CMHC reported that the starts for condo buildings in major urban centres were up 33% in 2010 and prior to that, 29% in 2009. “Aging households will support continued growth in condominium markets” they added. As well though, we can also expect to see growing demand for home adaptations from Seniors who may want to stay in their current homes as long as possible…which could give yet another shot in the arm to the renovation market. Ian Melzer, of the CMHC’s Housing Needs Policy group also stated: Typically, young seniors are not living in accessible bungalows, so there will be renovations … installation of ramps or elevators, widening of the front door, bathroom doors. You might get replacement of bathtubs,” he explained.
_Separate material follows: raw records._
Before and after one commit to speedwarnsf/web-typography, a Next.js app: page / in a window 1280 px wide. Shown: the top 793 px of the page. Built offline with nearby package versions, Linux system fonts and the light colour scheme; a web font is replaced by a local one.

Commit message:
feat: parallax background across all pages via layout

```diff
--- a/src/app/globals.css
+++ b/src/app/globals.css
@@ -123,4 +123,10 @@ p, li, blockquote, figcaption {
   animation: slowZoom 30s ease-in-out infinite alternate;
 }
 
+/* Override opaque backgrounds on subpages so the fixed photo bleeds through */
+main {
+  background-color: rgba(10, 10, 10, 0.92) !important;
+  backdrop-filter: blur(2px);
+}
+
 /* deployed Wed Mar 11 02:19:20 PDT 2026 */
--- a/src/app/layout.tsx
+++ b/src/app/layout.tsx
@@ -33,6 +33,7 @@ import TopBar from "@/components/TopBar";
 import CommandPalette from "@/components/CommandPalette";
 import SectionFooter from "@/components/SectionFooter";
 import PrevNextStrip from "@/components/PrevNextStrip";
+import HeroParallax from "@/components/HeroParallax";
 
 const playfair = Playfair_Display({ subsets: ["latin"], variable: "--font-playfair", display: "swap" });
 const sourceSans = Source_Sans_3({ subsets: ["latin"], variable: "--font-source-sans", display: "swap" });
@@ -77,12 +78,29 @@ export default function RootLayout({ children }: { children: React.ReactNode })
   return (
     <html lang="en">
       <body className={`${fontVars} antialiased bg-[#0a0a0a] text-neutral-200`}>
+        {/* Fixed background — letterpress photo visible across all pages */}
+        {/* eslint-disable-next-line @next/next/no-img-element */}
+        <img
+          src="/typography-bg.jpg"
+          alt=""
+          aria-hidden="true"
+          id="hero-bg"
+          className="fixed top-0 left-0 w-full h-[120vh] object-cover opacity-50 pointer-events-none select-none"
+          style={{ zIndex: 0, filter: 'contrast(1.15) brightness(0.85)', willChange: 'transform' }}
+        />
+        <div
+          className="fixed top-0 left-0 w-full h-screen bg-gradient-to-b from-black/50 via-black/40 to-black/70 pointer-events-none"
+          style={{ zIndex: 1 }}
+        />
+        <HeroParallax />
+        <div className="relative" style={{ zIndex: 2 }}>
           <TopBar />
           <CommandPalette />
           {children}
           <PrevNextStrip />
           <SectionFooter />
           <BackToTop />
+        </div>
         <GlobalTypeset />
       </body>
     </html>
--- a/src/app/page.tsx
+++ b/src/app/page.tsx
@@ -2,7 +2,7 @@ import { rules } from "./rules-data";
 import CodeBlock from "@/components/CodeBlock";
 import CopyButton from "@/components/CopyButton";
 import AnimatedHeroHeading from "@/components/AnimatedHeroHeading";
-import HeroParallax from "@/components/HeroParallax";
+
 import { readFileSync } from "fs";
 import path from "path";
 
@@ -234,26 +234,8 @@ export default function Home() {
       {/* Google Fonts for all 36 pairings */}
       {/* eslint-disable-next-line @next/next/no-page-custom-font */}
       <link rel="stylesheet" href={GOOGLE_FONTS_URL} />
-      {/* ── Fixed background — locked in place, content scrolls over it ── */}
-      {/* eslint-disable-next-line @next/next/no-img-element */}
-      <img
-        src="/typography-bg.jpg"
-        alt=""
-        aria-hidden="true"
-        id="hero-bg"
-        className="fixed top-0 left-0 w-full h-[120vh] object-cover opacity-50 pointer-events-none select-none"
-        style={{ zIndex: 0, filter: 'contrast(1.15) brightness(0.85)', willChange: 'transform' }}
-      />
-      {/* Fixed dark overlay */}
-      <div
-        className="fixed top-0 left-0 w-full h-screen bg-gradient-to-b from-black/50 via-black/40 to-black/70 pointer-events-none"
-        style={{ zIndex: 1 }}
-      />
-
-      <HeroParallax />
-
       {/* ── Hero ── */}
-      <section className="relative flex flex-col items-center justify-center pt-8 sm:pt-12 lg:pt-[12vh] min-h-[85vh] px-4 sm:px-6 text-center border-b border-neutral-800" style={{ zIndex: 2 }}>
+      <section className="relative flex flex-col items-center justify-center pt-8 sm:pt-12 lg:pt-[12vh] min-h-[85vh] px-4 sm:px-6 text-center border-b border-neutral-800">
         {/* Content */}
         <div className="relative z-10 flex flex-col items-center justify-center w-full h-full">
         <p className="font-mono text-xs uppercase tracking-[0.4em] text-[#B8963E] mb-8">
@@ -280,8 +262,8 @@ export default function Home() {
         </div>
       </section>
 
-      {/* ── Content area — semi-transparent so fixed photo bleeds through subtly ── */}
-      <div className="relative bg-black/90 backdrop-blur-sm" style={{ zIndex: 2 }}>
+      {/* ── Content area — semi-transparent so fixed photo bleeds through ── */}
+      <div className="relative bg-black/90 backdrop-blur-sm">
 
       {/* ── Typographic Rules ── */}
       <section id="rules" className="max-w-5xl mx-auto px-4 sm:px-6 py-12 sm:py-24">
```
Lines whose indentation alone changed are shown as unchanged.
For those who are definitely looking for a change fron their exising home, we have also seen explosive growth in Mature Lifestyle companies (such as Amica) who offer various levels of assisted living for all age ranges of seniors, with the ability to purchase their unit like a regular condominium, rather than the monthly rental arrangement which had been more traditional in the past. These developments have given younger more active seniors a viable option for a move from their family home.
While Canada’s birth rate remains below its replacement rate, the population is increasing faster than at any time since the early 1990s thanks to immigration. Last year, new arrivals swelled to 271,000, the highest in four decades, accounting for two thirds of population growth. Most continue to move to Canada’s three biggest cities – Toronto, Montreal and Vancouver.
These factors combined will result in Canada’s housing market continuing to grow, but likely at a slower pace than the recent boom years.